Despite its immense popularity a lot of people still have misconceptions about Asana. Some think that it is merely some form of exercise that involves stretching exercises and certain poses. Others think that it is a religion and that participants are converts to some eastern faith system. None of this is true. Asana is simply a philosophy that aims at improving the health of the mind, body and spirit.
The basis of Asana focus on the mastery of numerous stretching exercises and poses. These exercise and pose are not the true purpose of Asana, however. They only serve as tools to help practitioners to attain focus and to help them to improve their minds, their bodies and their spirits. Newcomers should realise that there are several approaches to this discipline. Some forms are more strenuous and others more relaxed.
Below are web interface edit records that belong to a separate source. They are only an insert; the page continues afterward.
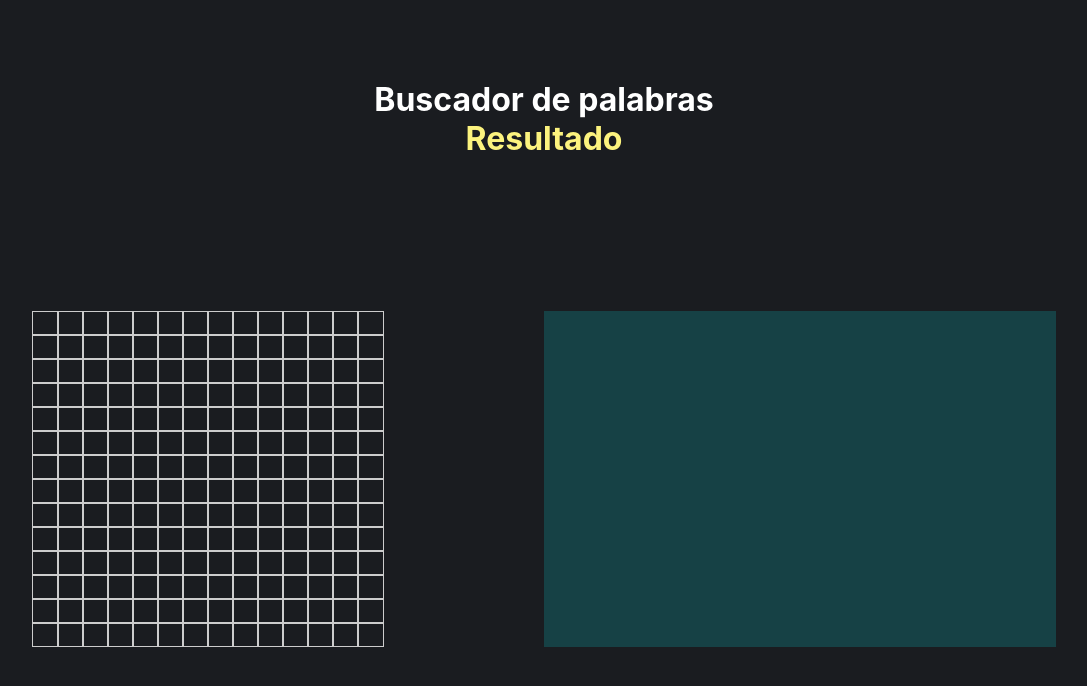
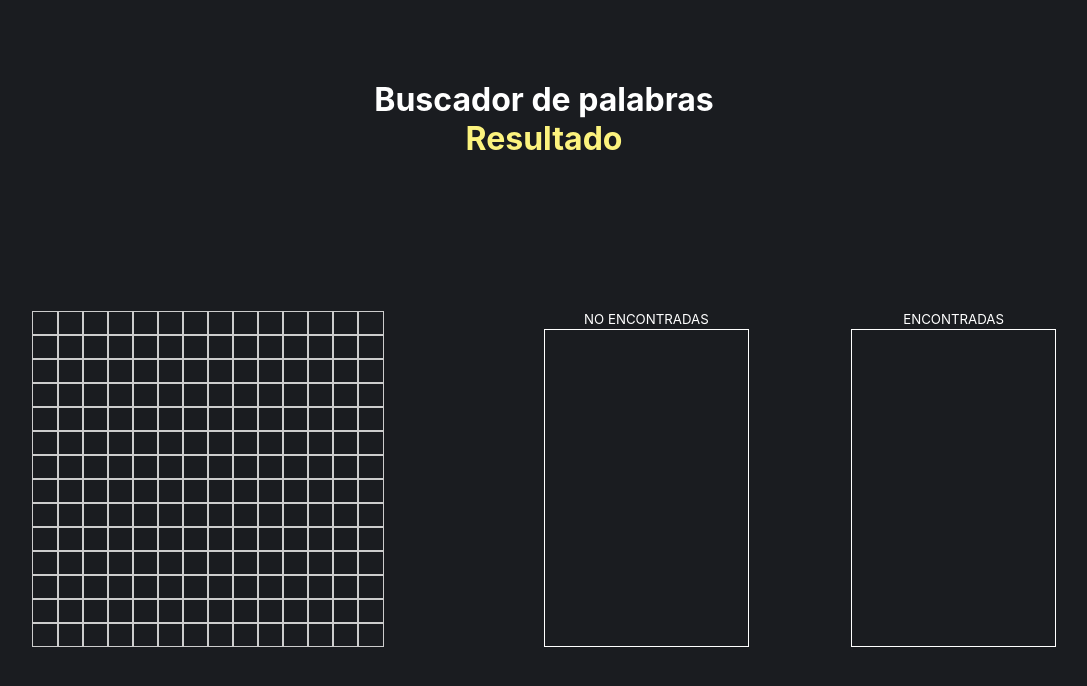
Before and after one commit to isdavid92/Buscador_Palabras, a React (Create React App) app: page /resultado in a window 1280 px wide. Shown: the top 686 px of the page, without its empty margins (96-1183 px from the left). Built offline with nearby package versions, Linux system fonts and the light colour scheme.

Commit message:
listo el resultado

```diff
--- a/src/Components/Resultado/Resultado.jsx
+++ b/src/Components/Resultado/Resultado.jsx
@@ -11,12 +11,30 @@ const Resultado = () => {
     const cuadricula = () => {
         let contenido = matriz;
         let sopaDeLetras = [];
-        for (let i = 0; i < 196; i++) {
-            sopaDeLetras.push(
-                <div key={i} className={style.letra}>{contenido[i] || ""}</div>
-            )
+        for (let i = 0; i < 14; i++) {
+            let fila = contenido[i] || 14;
+            for (let e = 0; e < 14; e++) {
+                let letra = fila[e];
+                sopaDeLetras.push(
+                    <div key={`${i}-${e}`} className={style.letra}>{letra || ""}</div>
+                )
+            }
         };
         return sopaDeLetras
+    };
+
+    const renderPalabras = (ord) => {
+        if (ord == "no") {
+            // let prueba = ["hola"];
+            console.log("aqui");
+            return noEncontradas.map((element, index) => {
+                return <div key={index} className={style.palabraNo}>{element}</div>
+            })
+        } else if (ord == "si") {
+            return encontradas.map((element, index) => {
+                return <div key={index} className={style.palabraSi}>{element}</div>
+            })
+        }
     };
 
     useEffect(() => {
@@ -30,9 +48,19 @@ const Resultado = () => {
                 <div className={style.sopaDeLetras}>
                     {cuadricula()}
                 </div>
-                <div className={style.palabras}>
-                    <div className={style.encontradas}></div>
-                    <div className={style.noEncontradas}></div>
+                <div className={style.contPalabras}>
+                    <div className={style.noEncontradas}>
+                        <h5 className={style.h5no}>NO ENCONTRADAS</h5>
+                        <div className={style.palabras}>
+                            {renderPalabras("no")}
+                        </div>
+                    </div>
+                    <div className={style.encontradas}>
+                        <h5 className={style.h5en}>ENCONTRADAS</h5>
+                        <div className={style.palabras}>
+                            {renderPalabras("si")}
+                        </div>
+                    </div>
                 </div>
             </div>
             <div className={style.boton}>
--- a/src/Components/Resultado/Resultado.module.css
+++ b/src/Components/Resultado/Resultado.module.css
@@ -23,9 +23,54 @@
     text-align: center;
 }
 
-.palabras {
+.contPalabras {
     margin-left: auto;
-    background-color: rgba(0, 255, 255, 0.164);
     width: 50%;
     height: 100%;
+    display: flex;
 }
+
+.noEncontradas {
+    width: 40%;
+    height: 100%;
+    margin: auto;
+    margin-left: 0;
+    display: flex;
+    flex-direction: column;
+}
+
+.h5no {
+    color: white;
+    margin: auto;
+    margin-top: 0;
+    font-weight: normal;
+}
+
+.palabras {
+    border: solid 1px white;
+    height: 94%;
+}
+
+.palabraNo {
+    color: red;
+}
+
+.encontradas {
+    width: 40%;
+    height: 100%;
+    margin: auto;
+    margin-right: 0;
+    display: flex;
+    flex-direction: column;
+}
+
+.h5en {
+    color: white;
+    margin: auto;
+    margin-top: 0;
+    font-weight: normal;
+}
+
+.palabraSi {
+    color: green;
+}
```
There is never any pressure on those that practice Asana. There are no competitions and classes routinely consist of members at various levels of achievement. Nobody is ever pressurised to progress to the next level. Even better, even very young and very old people can actively participate. There are even some severely physically disabled people that benefit from this philosophy.
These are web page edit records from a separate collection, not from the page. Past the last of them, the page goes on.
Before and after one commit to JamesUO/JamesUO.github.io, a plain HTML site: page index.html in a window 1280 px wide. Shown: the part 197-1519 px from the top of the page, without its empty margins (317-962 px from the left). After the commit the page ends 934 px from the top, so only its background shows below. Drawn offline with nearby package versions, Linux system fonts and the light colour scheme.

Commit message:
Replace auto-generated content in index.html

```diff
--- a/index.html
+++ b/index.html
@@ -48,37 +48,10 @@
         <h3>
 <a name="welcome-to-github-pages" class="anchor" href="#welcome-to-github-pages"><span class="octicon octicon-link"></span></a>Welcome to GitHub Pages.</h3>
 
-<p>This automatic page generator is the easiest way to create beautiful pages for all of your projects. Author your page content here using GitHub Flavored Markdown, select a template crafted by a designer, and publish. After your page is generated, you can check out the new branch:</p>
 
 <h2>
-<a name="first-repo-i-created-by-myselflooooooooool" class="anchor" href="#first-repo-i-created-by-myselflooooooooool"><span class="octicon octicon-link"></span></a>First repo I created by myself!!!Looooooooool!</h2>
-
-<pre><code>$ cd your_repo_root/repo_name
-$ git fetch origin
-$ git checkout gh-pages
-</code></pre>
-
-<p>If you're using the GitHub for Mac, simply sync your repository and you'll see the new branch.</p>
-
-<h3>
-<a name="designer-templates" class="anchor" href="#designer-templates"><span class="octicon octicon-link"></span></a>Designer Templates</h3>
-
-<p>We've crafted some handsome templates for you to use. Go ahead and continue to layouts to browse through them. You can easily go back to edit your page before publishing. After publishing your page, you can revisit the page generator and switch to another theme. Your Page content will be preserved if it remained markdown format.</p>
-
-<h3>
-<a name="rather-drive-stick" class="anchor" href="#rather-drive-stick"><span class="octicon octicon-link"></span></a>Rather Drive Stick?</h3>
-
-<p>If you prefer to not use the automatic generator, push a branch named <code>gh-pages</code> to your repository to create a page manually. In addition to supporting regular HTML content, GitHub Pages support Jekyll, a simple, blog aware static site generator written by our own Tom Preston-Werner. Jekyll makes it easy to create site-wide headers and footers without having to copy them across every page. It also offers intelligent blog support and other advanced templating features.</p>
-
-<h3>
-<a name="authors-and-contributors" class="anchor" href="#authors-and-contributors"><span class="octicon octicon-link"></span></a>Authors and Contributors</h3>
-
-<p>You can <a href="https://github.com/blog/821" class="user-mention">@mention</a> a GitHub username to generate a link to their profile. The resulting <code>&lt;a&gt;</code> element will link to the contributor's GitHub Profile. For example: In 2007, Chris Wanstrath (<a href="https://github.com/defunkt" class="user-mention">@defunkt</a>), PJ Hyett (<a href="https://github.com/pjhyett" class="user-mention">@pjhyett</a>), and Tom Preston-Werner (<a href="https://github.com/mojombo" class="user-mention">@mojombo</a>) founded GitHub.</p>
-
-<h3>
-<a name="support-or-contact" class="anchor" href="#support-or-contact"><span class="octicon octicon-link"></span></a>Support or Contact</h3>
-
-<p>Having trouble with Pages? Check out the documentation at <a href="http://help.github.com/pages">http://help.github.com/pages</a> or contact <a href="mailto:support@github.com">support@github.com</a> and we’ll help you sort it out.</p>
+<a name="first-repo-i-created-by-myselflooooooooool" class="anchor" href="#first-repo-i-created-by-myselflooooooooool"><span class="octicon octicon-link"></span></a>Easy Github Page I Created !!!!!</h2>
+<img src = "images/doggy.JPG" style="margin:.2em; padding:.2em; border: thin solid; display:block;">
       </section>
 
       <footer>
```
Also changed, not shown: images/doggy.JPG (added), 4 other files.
Empirical studies of Asana has shown that this philosophy holds many health benefits. Patients with high blood pressure, asthma, heart disease, some forms of cancer and depression, to name just a few have benefited from practising Asana. Practitioners find that they are calmer, more subtle, fitter and more positive about life when they regularly perform their exercises and routines. They also benefit greatly from the social interaction with others in their group.
It does not require much to start enjoying the benefits of Asana. No special clothing or equipment is required. It is even possible to start in isolation, although at least a few beginners classes are highly recommended. The risk of injury is just about non existent. Beginners can join classes whenever they want because every participant progresses at his or her own pace. There are classes in almost every town and city.
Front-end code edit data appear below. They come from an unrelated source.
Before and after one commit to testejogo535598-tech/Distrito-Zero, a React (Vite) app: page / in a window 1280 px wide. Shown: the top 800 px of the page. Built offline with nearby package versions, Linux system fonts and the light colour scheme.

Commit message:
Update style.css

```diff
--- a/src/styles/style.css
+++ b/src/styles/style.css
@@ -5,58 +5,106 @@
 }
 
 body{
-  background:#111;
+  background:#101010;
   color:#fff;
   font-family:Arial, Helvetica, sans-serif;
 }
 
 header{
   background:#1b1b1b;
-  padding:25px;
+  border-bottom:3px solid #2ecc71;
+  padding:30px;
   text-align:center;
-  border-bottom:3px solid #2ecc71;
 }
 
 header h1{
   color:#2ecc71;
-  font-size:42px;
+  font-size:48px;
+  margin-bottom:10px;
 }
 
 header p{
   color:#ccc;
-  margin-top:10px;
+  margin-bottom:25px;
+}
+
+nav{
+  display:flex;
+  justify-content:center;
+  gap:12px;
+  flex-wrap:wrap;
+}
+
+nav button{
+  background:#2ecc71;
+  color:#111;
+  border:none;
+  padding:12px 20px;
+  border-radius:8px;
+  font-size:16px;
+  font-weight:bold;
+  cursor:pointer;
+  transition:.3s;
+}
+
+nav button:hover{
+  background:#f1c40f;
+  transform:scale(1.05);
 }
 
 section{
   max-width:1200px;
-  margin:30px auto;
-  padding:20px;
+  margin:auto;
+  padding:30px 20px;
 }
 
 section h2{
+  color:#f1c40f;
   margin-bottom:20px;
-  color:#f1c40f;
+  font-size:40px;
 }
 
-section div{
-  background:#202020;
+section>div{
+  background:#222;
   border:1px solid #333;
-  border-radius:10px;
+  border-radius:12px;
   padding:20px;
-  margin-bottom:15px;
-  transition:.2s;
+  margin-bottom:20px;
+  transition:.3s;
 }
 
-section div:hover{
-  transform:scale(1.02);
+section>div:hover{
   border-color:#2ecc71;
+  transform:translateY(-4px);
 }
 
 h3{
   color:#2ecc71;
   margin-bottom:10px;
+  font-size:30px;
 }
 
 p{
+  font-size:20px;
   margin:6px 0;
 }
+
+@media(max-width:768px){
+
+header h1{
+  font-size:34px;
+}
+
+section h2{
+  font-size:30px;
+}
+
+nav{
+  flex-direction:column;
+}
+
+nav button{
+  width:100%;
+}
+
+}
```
There are lots of resources for those that want to get going with Asana. Not only does every bookshop stock numerous resources, but the internet also offer a myriad of sites aiming at helping people to get going. Many sites offer free training videos and some even offer forums where practitioners can exchange experiences, ask advice or join each other for physical interaction.
Modern life is complex, demanding and stressful. It seems that Asana has given millions of people an opportunity to not only negate the stresses that they experience every day, but to also grow as individuals. Asana is certainly here to stay.